The recovery of the labour market in turn helped to bring down inflation from its mid-2022 peak of 9.1 percent.

Trump has not only proposed the mass deportation of 15 million to 20 million undocumented migrants but also restricting the inflow of visa-holding migrant workers too.

That, along with a wave of retiring Baby Boomers – an estimated 10,000 of whom are exiting the workforce every day – would put pressure on wages as it did during the pandemic, a trend that only recently started to ease.

“We can assume he will throw enough sand into the gears of the immigration process so you have meaningfully less immigration, which is inflationary,” Yaros said.

Since labour costs and inflation are two important measures that the US Federal Reserve weighs when setting its benchmark interest rate, the central bank could announce further rate hikes, or at least wait longer to cut rates.

That would make recession a “serious threat once again”, according to Moody’s.

Adding to those inflationary concerns are Trump’s proposals to extend his 2017 tax cuts and further lower the corporate tax rate from 21 percent to 20 percent.

While Trump’s proposed tariff hikes would offset some lost revenue, they would not make up the shortfall entirely.

According to Moody’s, the US government would generate $1.7 trillion in revenue from Trump’s tariffs while his tax cuts would cost $3.4 trillion.

Yaros said government spending is also likely to rise as Republicans seek bigger defence budgets and Democrats push for greater social expenditures, further stoking inflation.

If President Joe Biden is re-elected, economists expect no philosophical change in his approach to import taxes. They think he will continue to use targeted tariff increases, much like the recently announced 100 percent tariffs on Chinese electric vehicles and solar panels, to help US companies compete with government-supported Chinese firms.

With Trump’s tax cuts set to expire in 2025, a second Biden term would see some of those cuts extended, but not all, Colyar said. Primarily, the tax cuts to higher earners like those making more than $400,000 a year would expire.

Although Biden has said he would hike corporate taxes from 21 percent to 28 percent, given the divided Congress, it is unlikely he would be able to push that through.

The contrasting economic visions of the two presidential candidates have created unwelcome uncertainty for businesses, Colyar said.

“Firms and investors are having a hard time staying on top of [their plans] given the two different ways the US elections could go,” Colyar said.

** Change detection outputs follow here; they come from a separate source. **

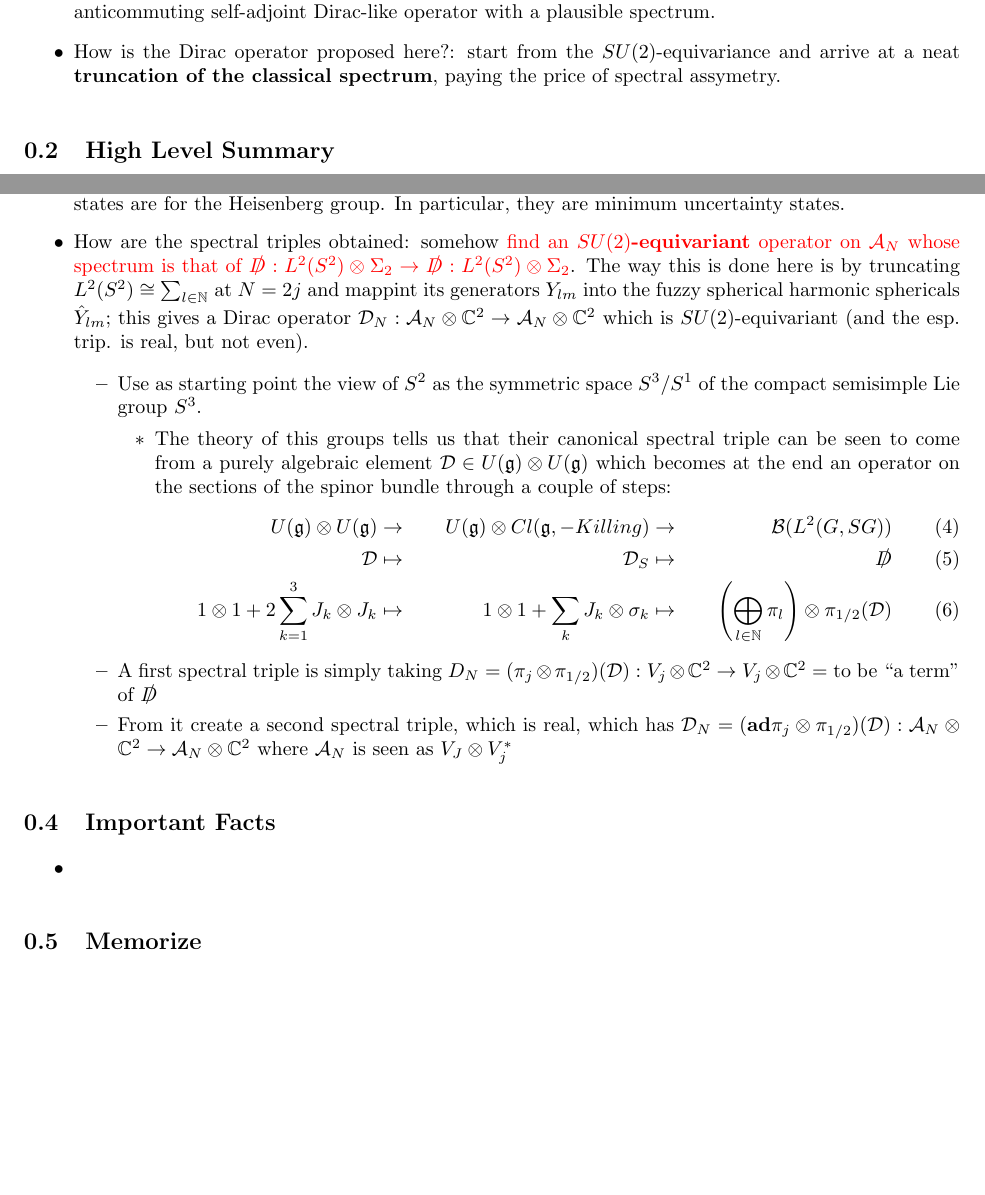
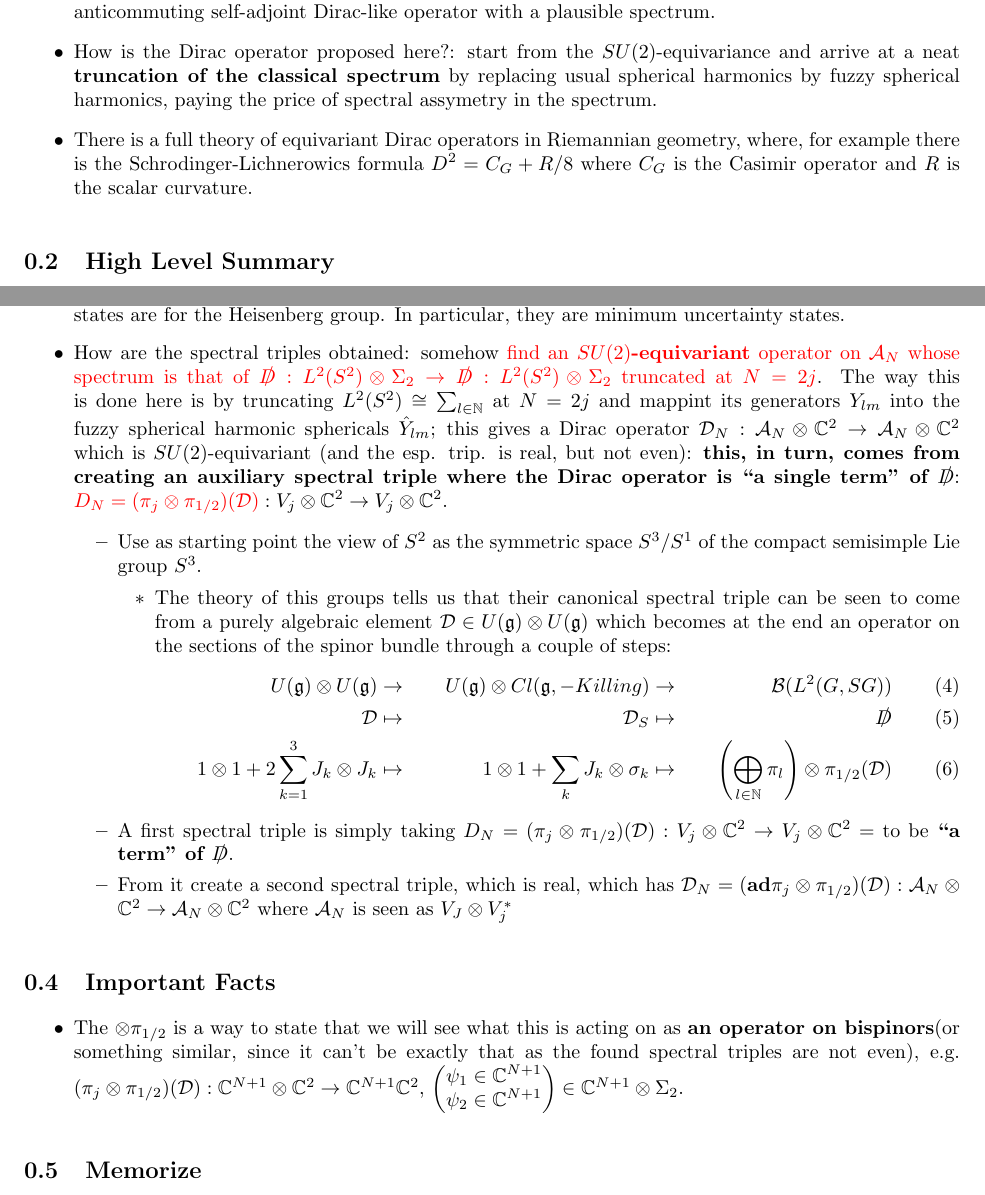
Before and after one commit to Cohnan/Fisica-Monografia-NCG, a LaTeX document (Andrea2013FuzzySphereDistance.tex): two parts of pages 2 and 3 of 5 before the commit and two parts of pages 2 and 3 of 6 after it, joined at a grey line, cut so that both start at the same text, the shorter picture padded with empty space. Compiled offline with pdfLaTeX.

Commit message:
Andrea2013 Minor improvements

```diff
--- a/Andrea2013FuzzySphereDistance.tex
+++ b/Andrea2013FuzzySphereDistance.tex
@@ -68,7 +68,9 @@
 
     \item Other $3$ spectral triples on the Fuzzy Sphere that begin with a chirality operator and then find an anticommuting self-adjoint Dirac-like operator with a plausible spectrum.
 
-    \item How is the Dirac operator proposed here?: start from the $SU(2)$-equivariance and arrive at a neat \textbf{truncation of the classical spectrum}, paying the price of spectral assymetry.
+    \item How is the Dirac operator proposed here?: start from the $SU(2)$-equivariance and arrive at a neat \textbf{truncation of the classical spectrum} by replacing usual spherical harmonics by fuzzy spherical harmonics, paying the price of spectral assymetry in the spectrum.
+
+    \item There is a full theory of equivariant Dirac operators in Riemannian geometry, where, for example there is the Schrodinger-Lichnerowics formula $D^2 = C_G + R/8$ where $C_G$ is the Casimir operator and $R$ is the scalar curvature.
 
     \end{itemize}
 
@@ -127,7 +129,7 @@
 
     \item The Bloch $SU(2)$-coherent states are for the group $SU(2)$ what the usual harmonic oscillator coherent states are for the Heisenberg group. In particular, they are minimum uncertainty states.
 
-    \item How are the spectral triples obtained: somehow \rtext{find an \textbf{$SU(2)$-equivariant} operator on $\mathcal A_N$ whose spectrum is that of $\slashed D: L^2(S^2) \otimes \Sigma_2 \to \slashed D: L^2(S^2) \otimes \Sigma_2$}. The way this is done here is by truncating $L^2(S^2) \cong \sum_{l \in \NN}$ at $N = 2j$ and mappint its generators $Y_{lm}$ into the fuzzy spherical harmonic sphericals $\hat Y_{lm}$; this gives a Dirac operator $\mathcal D_N: \mathcal A_N \otimes \CC^2 \to \mathcal A_N \otimes \CC^2$ which is $SU(2)$-equivariant (and the esp. trip. is real, but not even).
+    \item How are the spectral triples obtained: somehow \rtext{find an \textbf{$SU(2)$-equivariant} operator on $\mathcal A_N$ whose spectrum is that of $\slashed D: L^2(S^2) \otimes \Sigma_2 \to \slashed D: L^2(S^2) \otimes \Sigma_2$ truncated at $N = 2j$}. The way this is done here is by truncating $L^2(S^2) \cong \sum_{l \in \NN}$ at $N = 2j$ and mappint its generators $Y_{lm}$ into the fuzzy spherical harmonic sphericals $\hat Y_{lm}$; this gives a Dirac operator $\mathcal D_N: \mathcal A_N \otimes \CC^2 \to \mathcal A_N \otimes \CC^2$ which is $SU(2)$-equivariant (and the esp. trip. is real, but not even): \textbf{this, in turn, comes from creating an auxiliary spectral triple where the Dirac operator is ``a single term'' of $\slashed D$}: $\rtext{D_N = (\pi_j \otimes \pi_{1/2})(\mathcal D)}: V_j \otimes \CC^2 \to V_j \otimes \CC^2$.
 
         \begin{itemize}
 
@@ -144,7 +146,7 @@
 
                 \end{itemize}
 
-            \item A first spectral triple is simply taking $D_N = (\pi_j \otimes \pi_{1/2})(\mathcal D): V_j \otimes \CC^2 \to V_j \otimes \CC^2 = $ to be ``a term'' of $\slashed D$
+            \item A first spectral triple is simply taking $D_N = (\pi_j \otimes \pi_{1/2})(\mathcal D): V_j \otimes \CC^2 \to V_j \otimes \CC^2 = $ to be \textbf{``a term'' of $\slashed D$}.
 
             \item From it create a second spectral triple, which is real, which has $\mathcal D_N = (\textbf{ad}\pi_j \otimes \pi_{1/2})(\mathcal D): \mathcal A_N \otimes \CC^2 \to \mathcal A_N \otimes \CC^2$ where $\mathcal A_N$ is seen as $V_J \otimes V_j^*$
 
@@ -157,7 +159,7 @@
 
     \begin{itemize}
 
-    \item
+    \item The $\otimes \pi_{1/2}$ is a way to state that we will see what this is acting on as \textbf{an operator on bispinors}(or something similar, since it can't be exactly that as the found spectral triples are not even), e.g. $(\pi_j \otimes \pi_{1/2})(\mathcal D): \CC^{N+1}\otimes \CC^2 \to \CC^{N+1}\CC^2$, $\begin{pmatrix} \psi_1 \in \CC^{N+1} \\ \psi_2 \in \CC^{N+1} \end{pmatrix} \in \CC^{N+1}\otimes \Sigma_2$.
 
     \end{itemize}
 
```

“In my entire tenure, geopolitical risk has never been such an important consideration as it is today,” he added.

 

728x90x4

Source link

Continue Reading

Economy

China Stainless Steel Mogul Fights to Avoid a Second Collapse

Published

 on

Chinese metal tycoon Dai Guofang’s first steel empire was brought down by a government campaign to rein in market exuberance, tax evasion accusations and a spell behind bars. Two decades on, he’s once again fighting for survival.

A one-time scrap-metal collector, he built and rebuilt a fortune as China boomed. Now with the economy cooling, Dai faces a debt crisis that threatens the future of one of the world’s top stainless steel producers, Jiangsu Delong Nickel Industry Co., along with plants held by his wife and son. Its demise would send ripples through the country’s vast manufacturing sector and the embattled global nickel market.

 

728x90x4

Source link

Continue Reading

Trending